You can also expect a “closing conference” at the end of the inspection to discuss observations or violations found on site. Inspectors will review two types of conditions and practices during the closing conference:
- Those which could be improved
- Those which inspectors deem to be citable violations
This post-inspection meeting gives factory representatives a chance to ask questions. It’s also an opportunity to openly discuss the findings and identify any inaccuracies before the results are finalized.
The closing conference is the supplier’s last chance to dispute or fix issues before FDA officials issue their inspection result.
What to expect after inspection concludes
FDA inspectors will issue a form 483 to the factory at the closing meeting if violations are found during the inspection.
The form 483 contains a list of observations made during the inspection. The inspector will communicate and explain these observations to the supplier during the closing conference. But a form 483 does not represent a final FDA determination regarding the facility’s GMP compliance.
The FDA will release an Establishment Inspection Report (EIR) within 30 days of the inspection. The EIR reflects the FDA’s official determination of a factory’s GMP compliance.
Results may require the factory to take additional action, depending on the issues found during inspection:
- No Action Indicated: Given if no violations were observed.
- Voluntary Action Indicated: Given when violations are found, but the problems do not justify further regulatory action. Improving GMP compliance is voluntary in this case.
- Official Action Indicated: Given if violations found on site require further administrative sanctions and mandatory corrective actions.
How to respond to form 483s and warning letters
Although not legally required, the recipient of a 483 should respond in writing to the FDA within 15 business days to avoid further regulatory action.
If the firm fails to respond to the 483, the FDA almost always responds by issuing a warning letter.
The FDA issues a warning letter when serious violations were identified and/or if the firm’s response to the 483 was inadequate. The firm is required to respond to the warning letter within 15 days.
A warning letter serves as grounds for further regulatory enforcement, including import alerts, product seizure and injunctions. And the FDA publishes both form 483s and warning letters on their website for consumer protection.
Best practices for responding to a 483 or a warning letter include:
- Address each item, no matter the number of observations listed. Restate issues verbatim to ensure clarity.
- Indicate agreement with the FDA’s findings and requested action. Verify the accuracy of FDA findings during the closing meeting of the inspection, not after.
- Create a CAPA plan and provide a timeline for correction.
- Request any clarification needed of what the FDA requires to ensure GMP compliance.
Expect a reinspection at your supplier’s facility to verify implementation of your CAPA plan.
The FDA is authorized to charge hourly fees for any required reinspection. The 2018 fees are $248 per hour, per inspector for domestic facilities and $285 per hour, per inspector for foreign facilities.

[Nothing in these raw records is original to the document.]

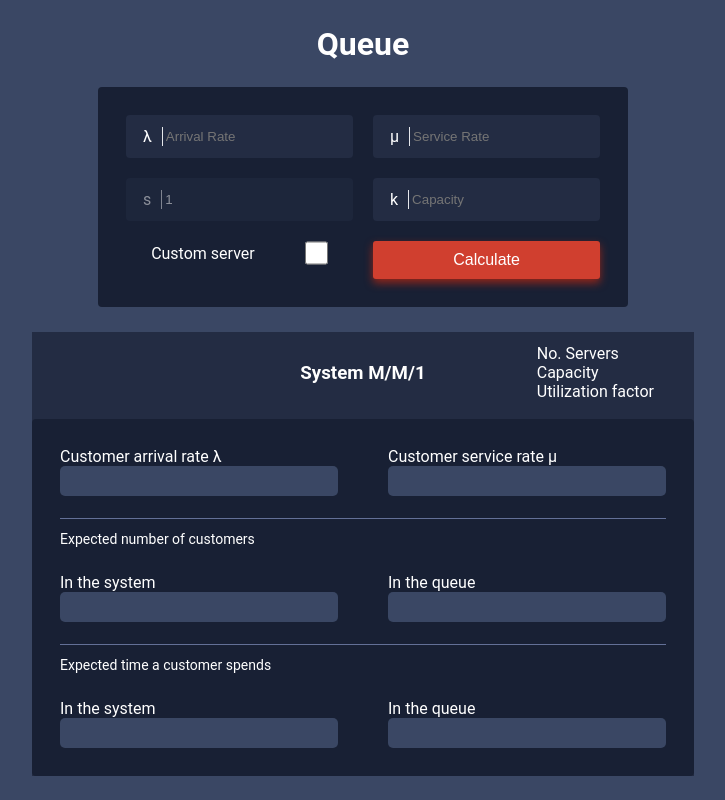
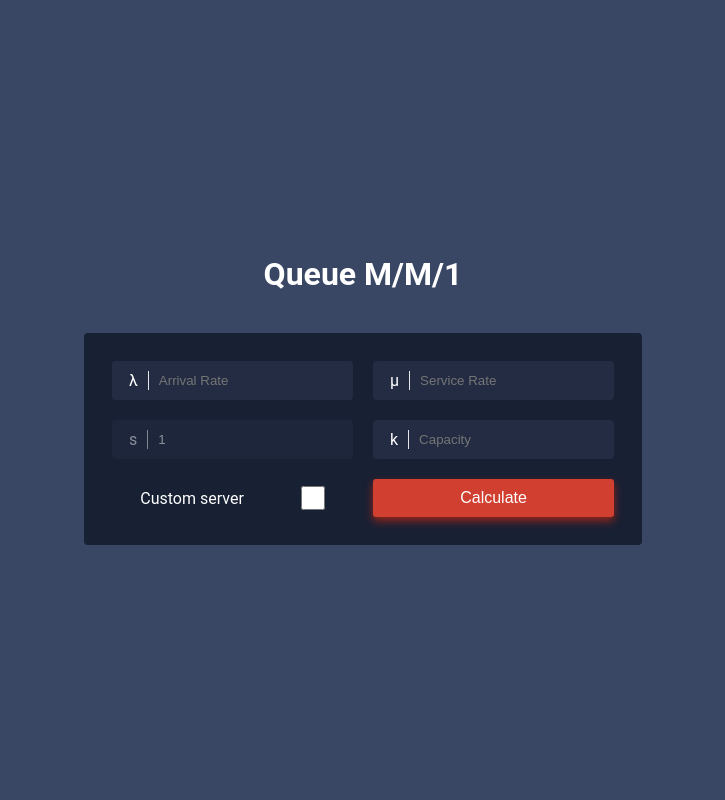
Before and after one commit to 1kagro/Queue-Simulator, a Flask app: page / in a window 1280 px wide. Shown: the whole page, without its empty margins (277-1002 px from the left). Run offline with Flask 3, Linux system fonts and the light colour scheme.

Commit message:
improve the main view

```diff
--- a/static/style.css
+++ b/static/style.css
@@ -14,18 +14,17 @@
     background-color: #3A4764;
     font-size: 1.6rem;
     display: flex;
-    justify-content: space-evenly;
+    justify-content: center;
     align-items: center;
     flex-direction: column;
     height: 100vh;
+    row-gap: 4rem;
 }
 
 .border-r-2 {
     border-right: 2px;
 }
-.input_section {
-    max-width: 562px;
-}
+
 .input_section {
     display: grid;
     grid-template-columns: 1fr 1fr;
@@ -34,6 +33,7 @@
     background-color: #182034;
     padding: 2.8rem;
     border-radius: 0.4rem;
+    max-width: 562px;
 }
 
 
@@ -65,7 +65,7 @@
 .switch {
     display: flex;
     width: 100%;
-    height: 24px;
+    /* height: 24px; */
     cursor: pointer;
     flex-direction: row;
     flex-wrap: nowrap;
@@ -207,8 +207,16 @@
 }
 
 
+.error-message {
+    color: red;
+    font-size: 12px;
+    display: block;
+    margin-top: 5px;
+}
+
+
 input {
-    padding: 0.4rem 0.3rem;
+    padding: 0 1rem;
     width: 100%;
     border-width: 0;
     border-style: solid;
@@ -218,3 +226,11 @@
 input:focus {
     outline: none;
 }
+
+input[type="number"]::-webkit-inner-spin-button,
+input[type="number"]::-webkit-outer-spin-button {
+    -moz-appearance: textfield;
+    -webkit-appearance: none;
+    appearance: none;
+    margin: 0;
+}
--- a/templates/index.html
+++ b/templates/index.html
@@ -9,69 +9,29 @@
     <script src="https://cdn.jsdelivr.net/npm/axios/dist/axios.min.js"></script>
 </head>
 <body>
-    <header><h1>Queue</h1></header>
-    <section class="input_section">
+    <header><h1>Queue <span id="system_name"></span></h1></header>
+    <form class="input_section">
         <div class="input_section_data">
             <label class="input_section_label">λ</label>
-            <input type="number" id="lambda" placeholder="Arrival Rate">
+            <input class="required-number" type="number" id="lambda" min="1" placeholder="Arrival Rate" required>
         </div>
         <div class="input_section_data">
             <label class="input_section_label">μ</label>
-            <input type="number" id="mu" placeholder="Service Rate">
+            <input class="required-number" type="number" id="mu" min="1" placeholder="Service Rate" required>
         </div>
         <div class="input_section_data" id="input_servers">
             <label class="input_section_label">s</label>
-            <input type="number" id="servers" placeholder="Number of servers">
+            <input class="required-number" type="number" id="servers" min="1" placeholder="Number of servers" required>
         </div>
         <div class="input_section_data">
             <label class="input_section_label">k</label>
-            <input type="number" id="capacity" placeholder="Capacity">
+            <input class="optional-number" type="number" id="capacity" min="1" placeholder="Capacity">
         </div>
         <div class="switch">
             <label for="server-switch">Custom server</label>
-            <input type="checkbox" id="server-switch" onclick="toggleServerInput()">
+            <input type="checkbox" id="server-switch" min="1" onclick="toggleServerInput()">
         </div>
         <button class="input_button" onclick="calculate()">Calculate</button>
-    </section>
-    <section class="result">
-        <div class="result__header">
-            <h3>System <span id="system_name"></span></h3>
-            <div class="result__header_extra">
-                <p>No. Servers <span id="no_servers"></span></p>
-                <p>Capacity <span id="r_capacity"></span></p>
-                <p>Utilization factor <span id="u_factor"></span></p>
-            </div>
-        </div>
-        <div class="result__labels">
-            <div class="result_label">
-                <label>Customer arrival rate λ</label>
-                <p></p>
-            </div>
-            <div class="result_label">
-                <label>Customer service rate μ</label>
-                <p></p>
-            </div>
-            <hr class="result__hr"/>
-            <p>Expected number of customers</p>
-            <div class="result_label">
-                <label>In the system</label>
-                <p></p>
-            </div>
-            <div class="result_label">
-                <label>In the queue</label>
-                <p></p>
-            </div>
-            <hr class="result__hr"/>
-            <p>Expected time a customer spends</p>
-            <div class="result_label">
-                <label>In the system</label>
-                <p></p>
-            </div>
-            <div class="result_label">
-                <label>In the queue</label>
-                <p></p>
-            </div>
-        </div>
-    </section>
+    </form>
 </body>
 </html>
```
Also changed, not shown: static/script.js (+41 -0 lines), templates/result.html (added, +50 -0 lines).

Ensuring FDA inspection readiness could easily save your business thousands of dollars.
Don’t wait until an FDA inspection to find and address GMP compliance issues at your manufacturing facilities.
As more and more foreign factories apply to manufacture goods covered under FDA regulations, preparing your supply chain for an inspection is vital. Ensuring FDA inspection readiness and proper adherence to U.S. laws often requires a lot of time and effort.
A third-party GMP pre-audit is one way to identify GMP compliance lapses at your supplier’s facility. With these results, you can work with your supplier to develop and implement a CAPA plan to ensure GMP compliance ahead of the official FDA inspection.
While foreign facility inspections are pre-announced, leaving compliance until the last minute can lead to failing inspection and a host of consequences.
What experiences do you have with FDA inspections? Share your tips for maintaining FDA inspection readiness in the comments section below!